If your parent resides in a Texas nursing home, you likely worry about the level and quality of care (s)he receives there. Despite all the federal and state laws that protect nursing home residents from abuse and neglect, elderly and ill patients nevertheless often receive substandard care.
Obviously, you cannot go to your parent’s nursing home every day to check up on him or her, but you should be on the lookout for signs of abuse or neglect each and every time you go there. Here are some red flags to watch for.
Personal care red flags
Nursing homes are notorious for patient falls. Sadly, upwards of 1,800 nursing home residents die each year from the injuries they suffer in a fall. Even nonfatal injuries can cause your parent to suffer such things as head trauma, broken bones, neck or back injuries, bruising and fear of falling again
If and when your parent falls, or you suspect that (s)he may have done so, it likely was because staff members did not provide the help and assistance needed when (s)he needed it. This is a common nursing home problem. If your parent is feeble and/or unsteady on his or her feet, nursing home personnel should provide assistance every time (s)he needs to walk to the bathroom, dining room, etc. If, however, no one comes to his or her aid when (s)he presses the buzzer or call light, eventually (s)he will attempt to get there on his or her own. This is precisely when (s)he is the most likely to fall.
Always check your parent’s appearance each time you visit. If (s)he exhibits any of the following, the nursing home is neglecting him or her:

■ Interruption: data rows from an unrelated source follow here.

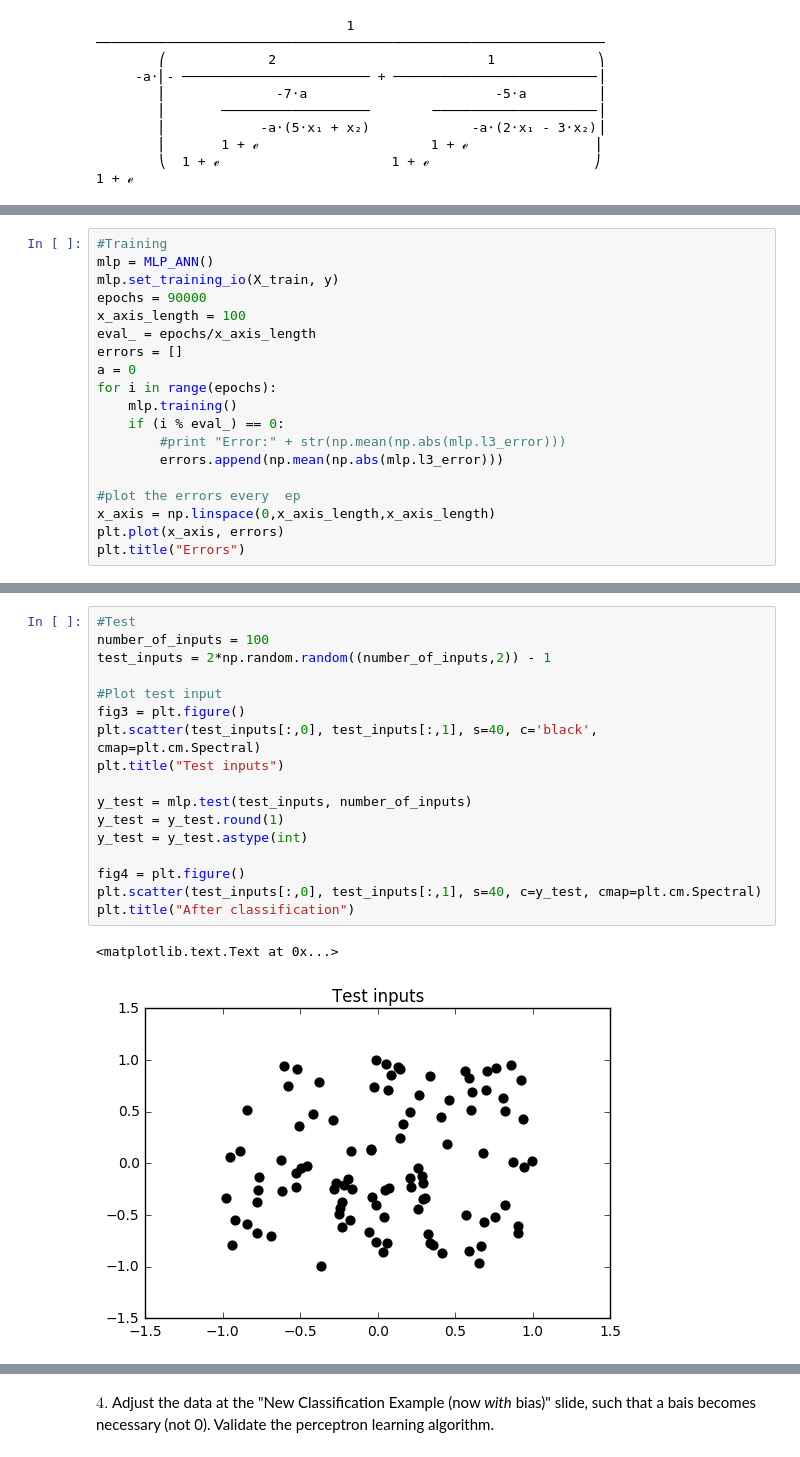
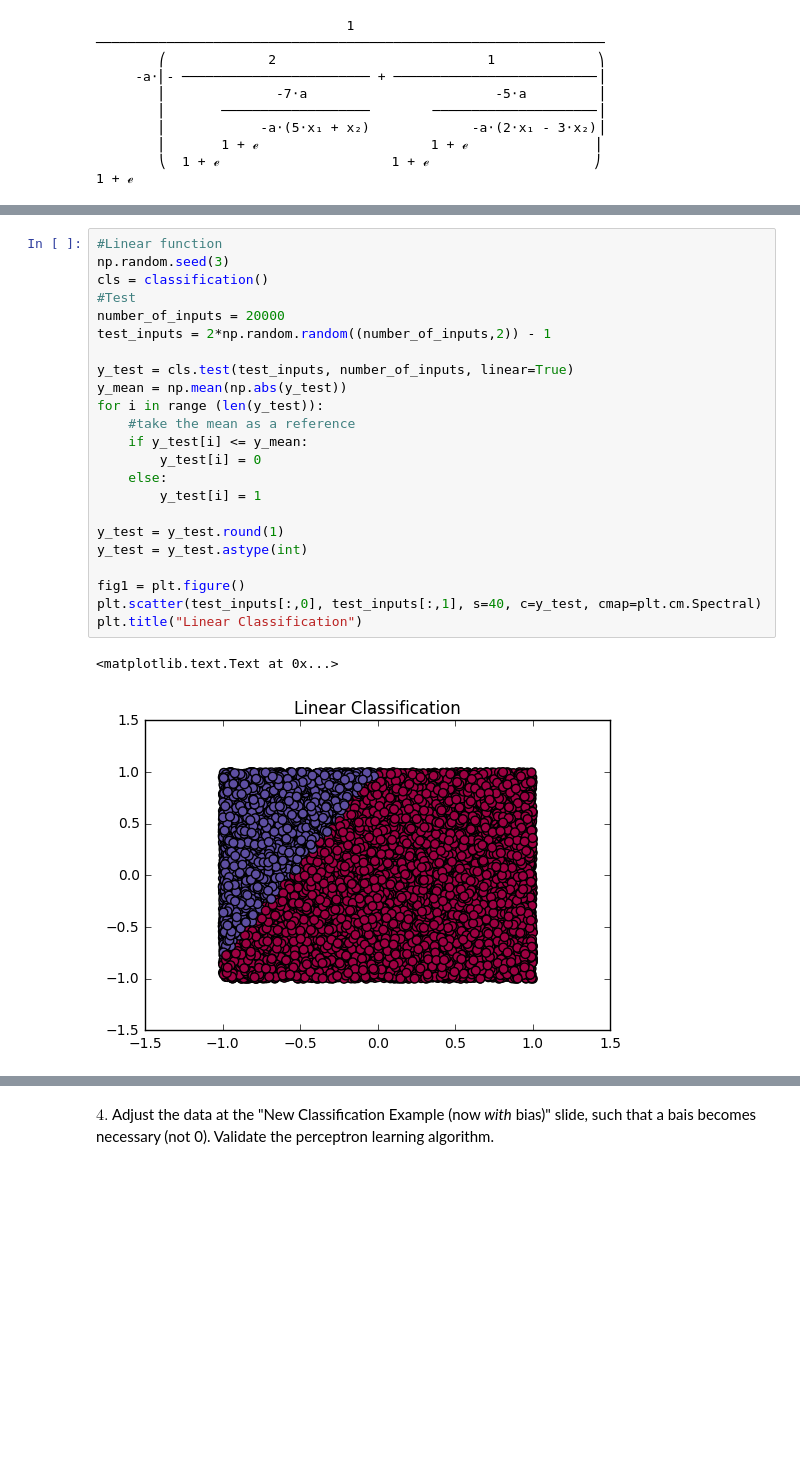
Before and after one commit to ani3190/ann, a Jupyter notebook: assignment2/assignment2.ipynb, the cells around one changed output, grey strips where cells are left out. Saved outputs shown, nothing was run; the diff lists cells and outputs as text; blank space fills up the shorter version.

```diff
--- a/assignment2/assignment2.ipynb
+++ b/assignment2/assignment2.ipynb
@@ -229,21 +187,2 @@ class MLP_ANN(object):
 
         return hidden_l3
-# %%
-#Training
-mlp = MLP_ANN()
-mlp.set_training_io(X_train, y)
-epochs = 90000
-x_axis_length = 100
-eval_ = epochs/x_axis_length
-errors = []
-a = 0
-for i in range(epochs):
-    mlp.training()
-    if (i % eval_) == 0:
-        #print "Error:" + str(np.mean(np.abs(mlp.l3_error)))
-        errors.append(np.mean(np.abs(mlp.l3_error)))
-
-#plot the errors every  ep
-x_axis = np.linspace(0,x_axis_length,x_axis_length)
-plt.plot(x_axis, errors)
-plt.title("Errors")
@@ -253,20 +189,26 @@ plt.title("Errors")
 # %%
+#Linear function
+np.random.seed(3)
+cls = classification()
 #Test
-number_of_inputs = 100
+number_of_inputs = 20000
 test_inputs = 2*np.random.random((number_of_inputs,2)) - 1
 
-#Plot test input
-fig3 = plt.figure()
-plt.scatter(test_inputs[:,0], test_inputs[:,1], s=40, c='black', cmap=plt.cm.Spectral)
-plt.title("Test inputs")
+y_test = cls.test(test_inputs, number_of_inputs, linear=True)
+y_mean = np.mean(np.abs(y_test))
+for i in range (len(y_test)):
+    #take the mean as a reference
+    if y_test[i] <= y_mean:
+        y_test[i] = 0
+    else:
+        y_test[i] = 1
 
-y_test = mlp.test(test_inputs, number_of_inputs)
 y_test = y_test.round(1)
 y_test = y_test.astype(int)
 
-fig4 = plt.figure()
+fig1 = plt.figure()
 plt.scatter(test_inputs[:,0], test_inputs[:,1], s=40, c=y_test, cmap=plt.cm.Spectral)
-plt.title("After classification")
+plt.title("Linear Classification")
 # %% [output]
 <matplotlib.text.Text at 0x...>
-[figure, old version]
+[figure, new version]
```
Also changed, not shown: parts of 5 cells of this notebook.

- Inadequate or inappropriate clothing
- Mouth or body odor
- Disheveled hair
- Overgrown fingernails or toenails
- Other signs of poor personal hygiene
Facility red flags
Some nursing homes have inadequate staff to appropriately care for their patients. Others fail to properly train their employees. Any of the following can be a red flag that your parent’s nursing home may be guilty of neglect:
- Caregivers who appear rushed or frantic
- Phones that ring too often and call lights that stay on too long
- Unfamiliar employees every time you visit
- People who refuse to answer your questions adequately and fully
- Your parent’s complaints about one or more specific caregivers
- Any signs of uncleanliness
Remember, your parent is not necessarily in the best position to assess the nursing home. (S)he is, after all, a patient. You, on the other hand, are an objective, responsible adult who needs to be your parent’s watchdog when it comes to the treatment (s)he receives or does not receive as the case may be. Your visits should be far more than “just” an opportunity to see the parent you love. You also should be observant and vigilant with regard to any sign of nursing home abuse or neglect.